- FRT is generally recommended as the best option with typical published “median” survival times from recent/larger studies in the 18-24 months range
- SRT is also a good option for canine meningioma but overall the outcomes aren’t perhaps quite as good, with typical published “median” survival times in the 12-19 months range – though the optimal dose/regime is still being studied as this is a newer treatment
- Overall, both are very reasonable options to treat meningiomas, and there is a lot of overlap between the published outcomes with FRT and SRT
- Gliomas have different “grades” (how aggressive the tumour is when assessed under the microscope) which we usually do not know as a biopsy is rarely performed. High-grade gliomas have a worse outcome compared with lower-grade gliomas

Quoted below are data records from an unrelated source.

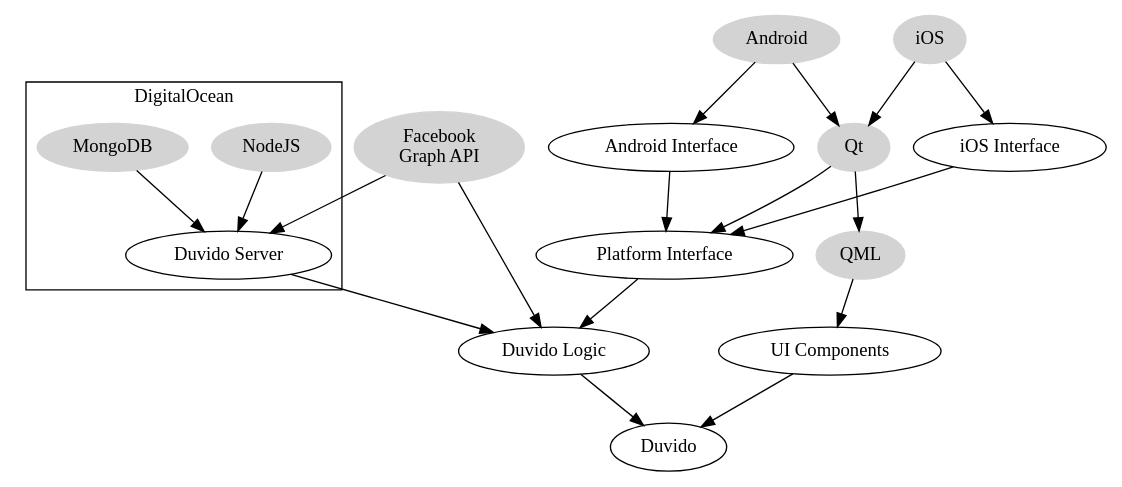
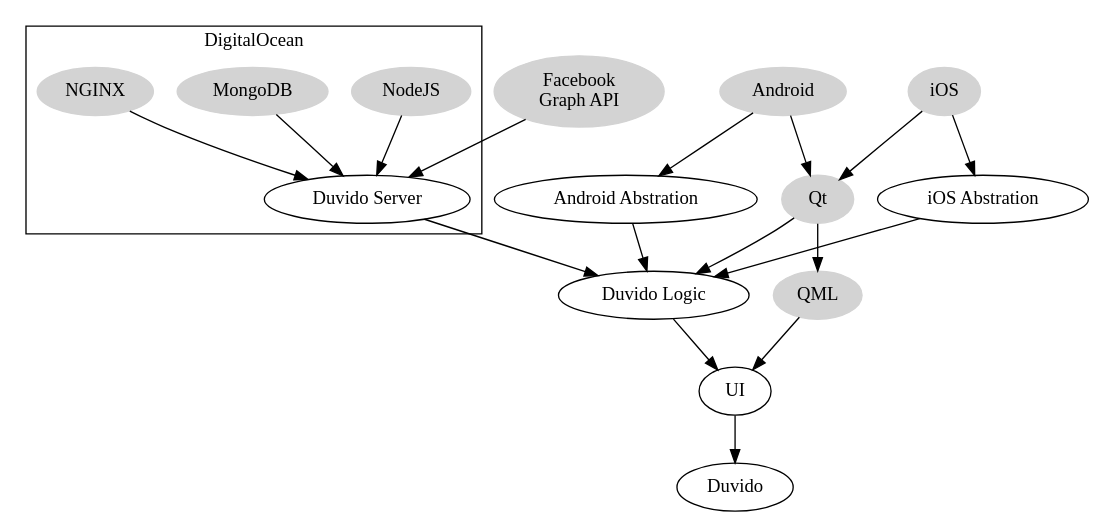
One commit to lbguilherme/duvidovc-app changed the diagram in design.dot. Above: the diagram before and after it, drawn with Graphviz. The commit also changed 1 other file, not shown here.

Commit message:
Update diagram

```diff
--- a/design.dot
+++ b/design.dot
@@ -1,37 +1,37 @@
 digraph Design {
 
     fb [label="Facebook\nGraph API", style="filled", color="lightgray"]
 
     subgraph cluster_do {
         label = "DigitalOcean"
         server [label="Duvido Server"]
         nodejs [label="NodeJS", style="filled", color="lightgray"]
         mongo [label="MongoDB", style="filled", color="lightgray"]
+        nginx [label="NGINX", style="filled", color="lightgray"]
     }
 
     android [label="Android", style="filled", color="lightgray"]
     ios [label="iOS", style="filled", color="lightgray"]
     qt [label="Qt", style="filled", color="lightgray"]
     qml [label="QML", style="filled", color="lightgray"]
-    ui [label="UI Components"]
+    ui [label="UI"]
     app [label="Duvido"]
 
     android -> qt
     ios -> qt -> qml -> ui -> app
 
-    java2cpp [label="Android Interface"]
-    objc2cpp [label="iOS Interface"]
+    java2cpp [label="Android Abstration"]
+    objc2cpp [label="iOS Abstration"]
     android -> java2cpp
     ios -> objc2cpp
 
     logic [label="Duvido Logic"]
-    wrapper [label="Platform Interface"]
-    java2cpp -> wrapper
-    objc2cpp -> wrapper -> logic -> app
-    qt -> wrapper
+    java2cpp -> logic
+    objc2cpp -> logic -> ui
+    qt -> logic
 
     mongo -> server
     fb -> server
+    nginx -> server
     nodejs -> server -> logic
-    fb -> logic
 }
```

- FRT tends to result in outcomes of 8-12 months when gliomas are assessed specifically, but in one study this was 26 months
- Two recent reports of SRT for glioma reported outcomes of 13-21 months, which suggests the outcome may be superior with SRT (but smaller tumours tend to be treated with SRT, which may do better and so bias the results in favour of SRT)
- Some gliomas will spread to other areas of the brain later on. This is rare (<10%) but can occur and it cannot be predicted
Choroid plexus tumours
- Rare so there is little data regarding the outcome of cases treated with RT published
- A shunt may be recommended before RT if there is a concern for very high pressure in the brain
- Some recent published data and our experience is that for patients that make it through a course of radiation, the outcome can be similar to other brain tumour patients
- A small proportion of these tumours exfoliate some of the tumour cells into the fluid that they sit in, which spread to other areas of the brain or spinal cord and can cause problems later (so-called “drop metastases”)
This is usually the least satisfactory treatment for pets with brain tumours. Multiple conventional injectable drugs have been previously used; however, the success is relatively limited compared with RT and most chemotherapy drugs don’t penetrate the brain very well.
Meningiomas have rarely been reported to respond to certain chemotherapy agents, but they are rarely used.
One study suggested that dogs with glioma treated with chemotherapy (lomustine) lived longer than those that didn’t receive chemotherapy (138 days versus 35 days). This is potentially an option for some pets and their owners. Some other drugs (e.g. temozolomide) have also been utilised alongside radiotherapy, but the contribution of chemotherapy to the outcome is unknown.
We are happy to discuss this option with you if you wish to consider chemotherapy for your pet.
Should you not wish to proceed with any anti-cancer treatment, palliative care should be considered. Palliative care is where we treat the symptoms associated with the tumour without giving any direct anti-cancer treatment. We often recommend anti-inflammatories (steroids) and/or painkillers, but the exact treatment will depend on the symptoms that your dog has. Seizure medications are common and many dogs with brain tumours have seizures as a major presenting symptom. The survival time for patients treated with palliative care can range from a couple of weeks up to a few months, depending on the impact of the tumour on their quality of life. Typically the outcomes are around 2-3 months.